PATERSON – If Senate President Richard Codey (D-Roseland) endorsesAssemblywoman Sheila Oliver (D-East Orange) for speaker,hewouldn’t seethe move asa self-destruct button on his own leadership chair.
“I’m saying it’s not the end of the world if we hadasenate president and a speaker from Essex County,” said Codey,to stories suggesting Essex County fracturebetween Codey, who’strying to protecthis senate presidency; and County Executive Joe Divincenzo, who supports Oliver forspeaker and South Jersey Senate Majority Steve Sweeney (D-West Deptford)as part ofa North-South Jersey leadership trade-off.
Trying to succeed retiring Assembly Speaker Joe Roberts (D-Camden) as the face of South Jersey leadership in Trenton, Sweeney hasenough (14 of 23)votes in the Democratic caucus toextract Codey from therostrum roostCodey has owned for six years.But Codey still hopes to build cross-the-aisle support in the Republican caucus to block his South Jersey rival and hold onto the senate presidency.
And he doesn’t believe he needs to fight Oliver in the process,as heenvisions anall-Essex leadershipteam – for two years.
“Who’s the Speaker of the House?”
“Nancy Pelosi,” was the answer.
“Who leadsthe U.S. Senate?”
A mind blurred over with Jersey political personages failed to immediately dredge the name of Sen. Majority Leader Harry Reid (D-Nevada), but Codey made his point anyway.
“They’re both from the western part of the country,” he said. “I rest my case. Why would leadership be decided by geography? It should be the best people.”

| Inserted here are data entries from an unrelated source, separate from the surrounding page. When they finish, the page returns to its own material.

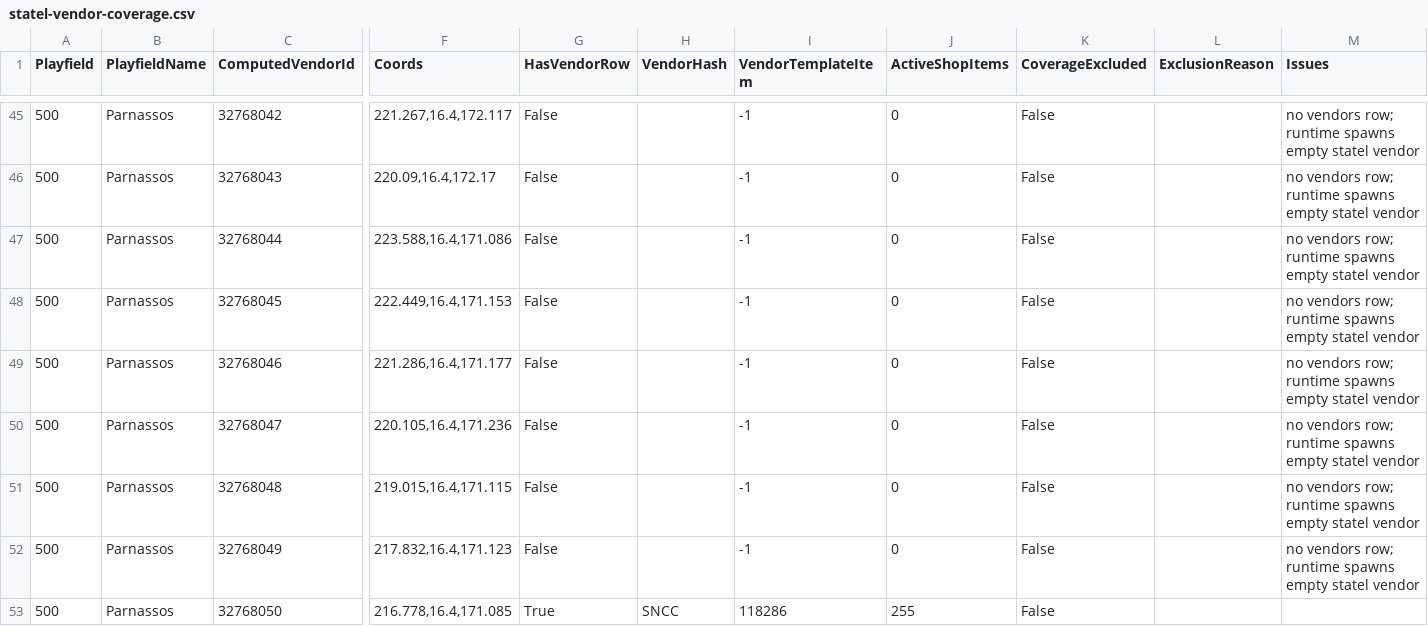
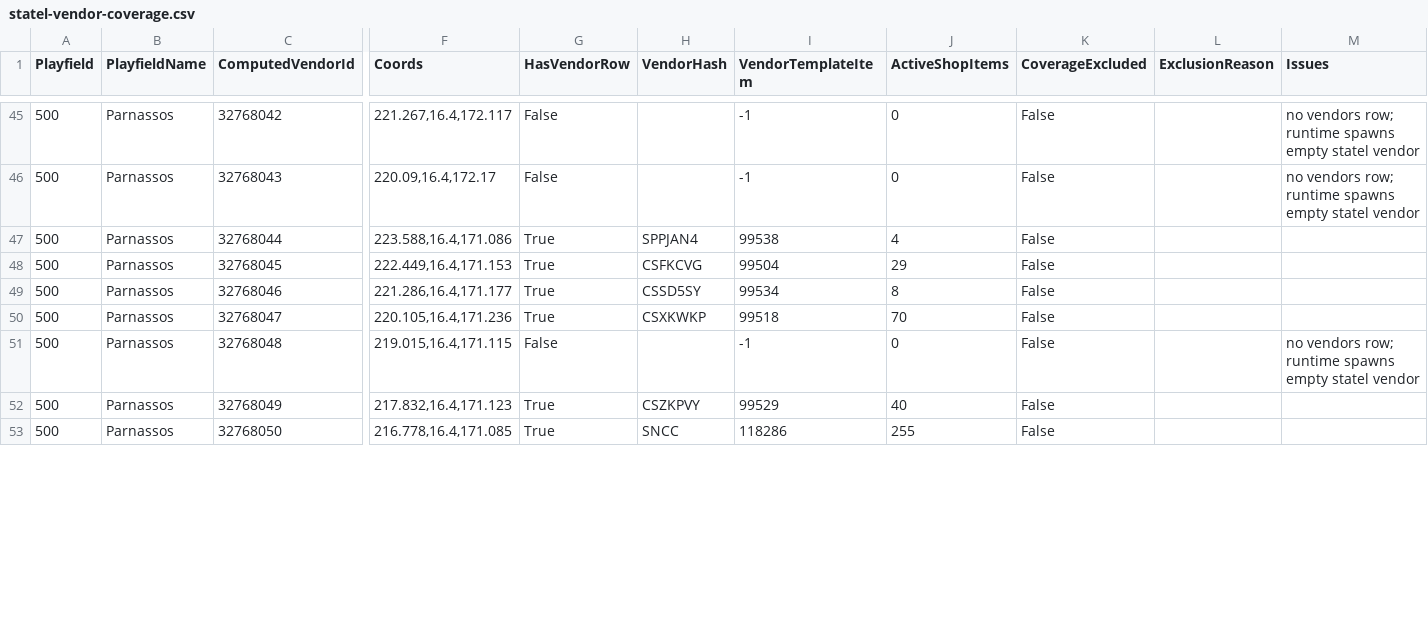
Before and after one commit to subarumike/AORebirth, a CSV file: tools-temp/current-client-data-verification/statel-vendor-coverage.csv, drawn as a sheet; only a part is shown, gaps mark what is left out; the diff covers the shown part only; the diff names each change by its address in the sheet, - before the commit and + after, or states it on an @@ line.

```diff
--- a/tools-temp/current-client-data-verification/statel-vendor-coverage.csv
+++ b/tools-temp/current-client-data-verification/statel-vendor-coverage.csv
-G47:G50 (HasVendorRow): False
+G47:G50 (HasVendorRow): True
-H47 (VendorHash): (empty)
+H47 (VendorHash): SPPJAN4
-I47 (VendorTemplateItem): -1
+I47 (VendorTemplateItem): 99538
-J47 (ActiveShopItems): 0
+J47 (ActiveShopItems): 4
-M47:M50 (Issues): no vendors row; runtime spawns empty statel vendor
+M47:M50 (Issues): (empty)
-H48 (VendorHash): (empty)
+H48 (VendorHash): CSFKCVG
-I48 (VendorTemplateItem): -1
+I48 (VendorTemplateItem): 99504
-J48 (ActiveShopItems): 0
+J48 (ActiveShopItems): 29
-H49 (VendorHash): (empty)
+H49 (VendorHash): CSSD5SY
-I49 (VendorTemplateItem): -1
+I49 (VendorTemplateItem): 99534
-J49 (ActiveShopItems): 0
+J49 (ActiveShopItems): 8
-H50 (VendorHash): (empty)
+H50 (VendorHash): CSXKWKP
-I50 (VendorTemplateItem): -1
+I50 (VendorTemplateItem): 99518
-J50 (ActiveShopItems): 0
+J50 (ActiveShopItems): 70
-G52 (HasVendorRow): False
+G52 (HasVendorRow): True
-H52 (VendorHash): (empty)
+H52 (VendorHash): CSZKPVY
-I52 (VendorTemplateItem): -1
+I52 (VendorTemplateItem): 99529
-J52 (ActiveShopItems): 0
+J52 (ActiveShopItems): 40
-M52 (Issues): no vendors row; runtime spawns empty statel vendor
+M52 (Issues): (empty)
```
Also changed, not shown: 130 edited cells elsewhere in this file, tools-temp/current-client-data-verification/vendor-db-audit.csv, tools-temp/current-client-data-verification/vendor-scan-door-locations.csv, 7 other files.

One of a dwindling older era of senators steadfastly backing Codey against Sweeney, state Sen. John Girgenti (D-Hawthorne) walked Gov. Jon Corzine through a room packed with 800 supporters atGirgenti’s annual beefsteak dinner, a $50-per-head fundraiser at the Brownstone.
Corzinedelivered a”let’s go get ’em” speech to the crowd, worked the tables and was out of there, leaving Codey and Girgenti to dine at a table with Paterson Mayor Jose “Joey” Torres, state Sen. Robert Gordon (D-Paramus) (who’s also committed to Codey), Assemblywoman Nellie Pou (D-Paterson), and Assemblywoman Elease Evans (D-Paterson).
“We’ve known each other for 30 years,” Girgenti said of Codey. “We’re close friends. I think he’s done a great job and I’m going to stand by him.”
Girgenti said Sweeney’s allies haven’t tried to peel him away from Codey to add to their numbers.
“No, they’ve known from the beginning that I’m with Dick Codey,” Girgenti said.
Moments later, Codey jumped up on the stage and gave a defiant speech, which prompted some hand claps and several chair push backs of support in the crammed banquet hall.
“If there’s a bully on the playground, stand up to him,” said the embattled Democratic senator, an acknowledgement of his refusal to back down against the alignment of North and south Jersey allies who allied to strategize his overthrow, including powerful South Jersey Democratic Leader George Norcross III.
“That’s what this is about,” Codey roared. “I can’t, I won’t, gogently into that goodnight. Stand up for democracy. Stand up for decency!”
“Damn right,”” screamed a voice in the audience.
“They told me back in 1993 not to back a young mayor who was in trouble – Cardell Cooper of East Orange, but I did, because it was the right thing to do, and they came after me, they threw me off the line,” Codey said. “They said I couldn’t win. They said, ‘You’re off the line, you’re through.'”
He assembled a team, including Nia Gill and Leroy Jones as Assembly candidates – and Sheila Oliver for freeholder-at-large, andCodey won.
In the crowd, “The guy’s beautiful – the best,” said legendary boxing trainer Lou Duva, before goingup to Codey at the head table.
“Who was the last good Irish fighter you had, Lou?” someone cried as Duva and Codey embraced.
Duva didn’t have a ready answer.
“There was that guy who had the three bouts with Gatti,” said Codey. “What was his name Micky Ward – ‘Irish” Mickey Ward. He couldn’t fight, but he had this.”
Codey pulled back his jacket and pointed to his heart.